- **Data extracts**
--- --- ---
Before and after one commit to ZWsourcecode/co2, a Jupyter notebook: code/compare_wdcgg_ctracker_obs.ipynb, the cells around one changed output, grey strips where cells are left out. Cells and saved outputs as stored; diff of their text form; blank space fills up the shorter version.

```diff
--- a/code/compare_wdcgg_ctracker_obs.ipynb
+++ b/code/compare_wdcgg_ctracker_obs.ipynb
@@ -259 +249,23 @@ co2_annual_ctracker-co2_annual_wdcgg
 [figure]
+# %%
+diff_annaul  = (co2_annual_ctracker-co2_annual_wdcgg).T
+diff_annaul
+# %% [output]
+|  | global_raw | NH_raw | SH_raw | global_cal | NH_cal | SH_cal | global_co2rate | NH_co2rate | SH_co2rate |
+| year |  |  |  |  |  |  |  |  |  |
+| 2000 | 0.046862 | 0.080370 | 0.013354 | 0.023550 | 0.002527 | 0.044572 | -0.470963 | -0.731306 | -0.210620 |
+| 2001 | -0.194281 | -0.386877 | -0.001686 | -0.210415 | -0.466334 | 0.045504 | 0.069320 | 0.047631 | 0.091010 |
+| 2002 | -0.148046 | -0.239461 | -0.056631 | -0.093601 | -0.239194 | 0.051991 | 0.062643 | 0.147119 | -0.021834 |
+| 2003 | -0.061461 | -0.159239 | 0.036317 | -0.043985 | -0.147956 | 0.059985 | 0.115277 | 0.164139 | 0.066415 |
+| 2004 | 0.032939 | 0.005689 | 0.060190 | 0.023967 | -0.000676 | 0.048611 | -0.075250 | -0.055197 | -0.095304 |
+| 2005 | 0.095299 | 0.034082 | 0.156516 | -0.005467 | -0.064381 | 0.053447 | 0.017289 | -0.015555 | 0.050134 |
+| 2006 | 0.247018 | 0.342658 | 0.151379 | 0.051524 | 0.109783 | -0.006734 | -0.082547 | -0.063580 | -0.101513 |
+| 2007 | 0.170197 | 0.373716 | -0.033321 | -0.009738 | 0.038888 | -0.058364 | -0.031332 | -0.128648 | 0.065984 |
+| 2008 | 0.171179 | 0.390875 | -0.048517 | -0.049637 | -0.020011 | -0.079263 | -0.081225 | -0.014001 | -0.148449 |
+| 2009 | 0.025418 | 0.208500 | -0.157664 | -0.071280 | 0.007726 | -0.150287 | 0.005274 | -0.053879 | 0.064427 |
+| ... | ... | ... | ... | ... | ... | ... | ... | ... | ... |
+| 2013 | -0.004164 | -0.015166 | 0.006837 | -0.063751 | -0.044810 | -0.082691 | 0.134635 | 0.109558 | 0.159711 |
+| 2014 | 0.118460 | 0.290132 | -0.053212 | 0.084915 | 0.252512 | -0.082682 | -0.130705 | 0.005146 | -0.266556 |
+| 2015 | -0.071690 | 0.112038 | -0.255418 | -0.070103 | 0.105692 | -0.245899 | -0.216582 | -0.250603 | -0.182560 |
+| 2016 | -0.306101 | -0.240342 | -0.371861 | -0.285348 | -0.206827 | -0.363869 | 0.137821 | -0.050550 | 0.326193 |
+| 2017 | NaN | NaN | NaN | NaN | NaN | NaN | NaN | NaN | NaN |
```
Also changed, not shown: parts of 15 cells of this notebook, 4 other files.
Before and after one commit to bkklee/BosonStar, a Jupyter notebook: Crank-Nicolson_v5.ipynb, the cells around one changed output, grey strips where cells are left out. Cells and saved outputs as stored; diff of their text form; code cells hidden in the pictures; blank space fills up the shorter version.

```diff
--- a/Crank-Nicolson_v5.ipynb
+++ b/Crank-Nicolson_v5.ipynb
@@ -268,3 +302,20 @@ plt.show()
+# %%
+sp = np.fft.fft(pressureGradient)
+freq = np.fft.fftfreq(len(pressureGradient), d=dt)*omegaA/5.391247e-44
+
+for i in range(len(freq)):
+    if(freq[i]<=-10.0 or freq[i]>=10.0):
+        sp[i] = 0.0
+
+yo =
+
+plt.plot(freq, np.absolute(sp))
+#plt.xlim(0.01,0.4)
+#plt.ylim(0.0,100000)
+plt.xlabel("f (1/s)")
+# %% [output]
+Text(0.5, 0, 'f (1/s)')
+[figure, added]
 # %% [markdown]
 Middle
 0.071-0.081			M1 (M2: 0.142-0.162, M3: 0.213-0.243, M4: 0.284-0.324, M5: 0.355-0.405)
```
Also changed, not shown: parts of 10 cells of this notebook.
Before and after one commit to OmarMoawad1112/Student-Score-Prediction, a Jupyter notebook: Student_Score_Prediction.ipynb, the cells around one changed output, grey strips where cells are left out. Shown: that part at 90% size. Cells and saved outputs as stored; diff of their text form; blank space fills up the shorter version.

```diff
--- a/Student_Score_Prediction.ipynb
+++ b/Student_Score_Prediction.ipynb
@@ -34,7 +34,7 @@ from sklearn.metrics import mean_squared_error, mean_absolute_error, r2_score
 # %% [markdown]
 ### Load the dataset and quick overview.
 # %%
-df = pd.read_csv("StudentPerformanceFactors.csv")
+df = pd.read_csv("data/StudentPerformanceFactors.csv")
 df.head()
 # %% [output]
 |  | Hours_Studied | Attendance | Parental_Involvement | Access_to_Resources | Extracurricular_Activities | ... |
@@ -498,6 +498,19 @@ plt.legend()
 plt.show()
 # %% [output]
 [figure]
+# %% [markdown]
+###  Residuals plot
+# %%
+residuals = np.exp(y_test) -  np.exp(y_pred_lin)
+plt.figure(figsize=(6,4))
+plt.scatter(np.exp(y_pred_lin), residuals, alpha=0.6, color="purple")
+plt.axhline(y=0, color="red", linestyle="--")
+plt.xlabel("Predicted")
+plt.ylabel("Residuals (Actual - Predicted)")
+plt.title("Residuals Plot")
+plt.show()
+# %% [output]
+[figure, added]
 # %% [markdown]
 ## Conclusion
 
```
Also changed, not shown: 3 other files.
--- --- ---
- **Directions**
Find all lines in the records that hold the word "outputs". Copy them.

- **Output of the task**
Before and after one commit to ZWsourcecode/co2, a Jupyter notebook: code/compare_wdcgg_ctracker_obs.ipynb, the cells around one changed output, grey strips where cells are left out. Cells and saved outputs as stored; diff of their text form; blank space fills up the shorter version.
Before and after one commit to bkklee/BosonStar, a Jupyter notebook: Crank-Nicolson_v5.ipynb, the cells around one changed output, grey strips where cells are left out. Cells and saved outputs as stored; diff of their text form; code cells hidden in the pictures; blank space fills up the shorter version.
Before and after one commit to OmarMoawad1112/Student-Score-Prediction, a Jupyter notebook: Student_Score_Prediction.ipynb, the cells around one changed output, grey strips where cells are left out. Shown: that part at 90% size. Cells and saved outputs as stored; diff of their text form; blank space fills up the shorter version.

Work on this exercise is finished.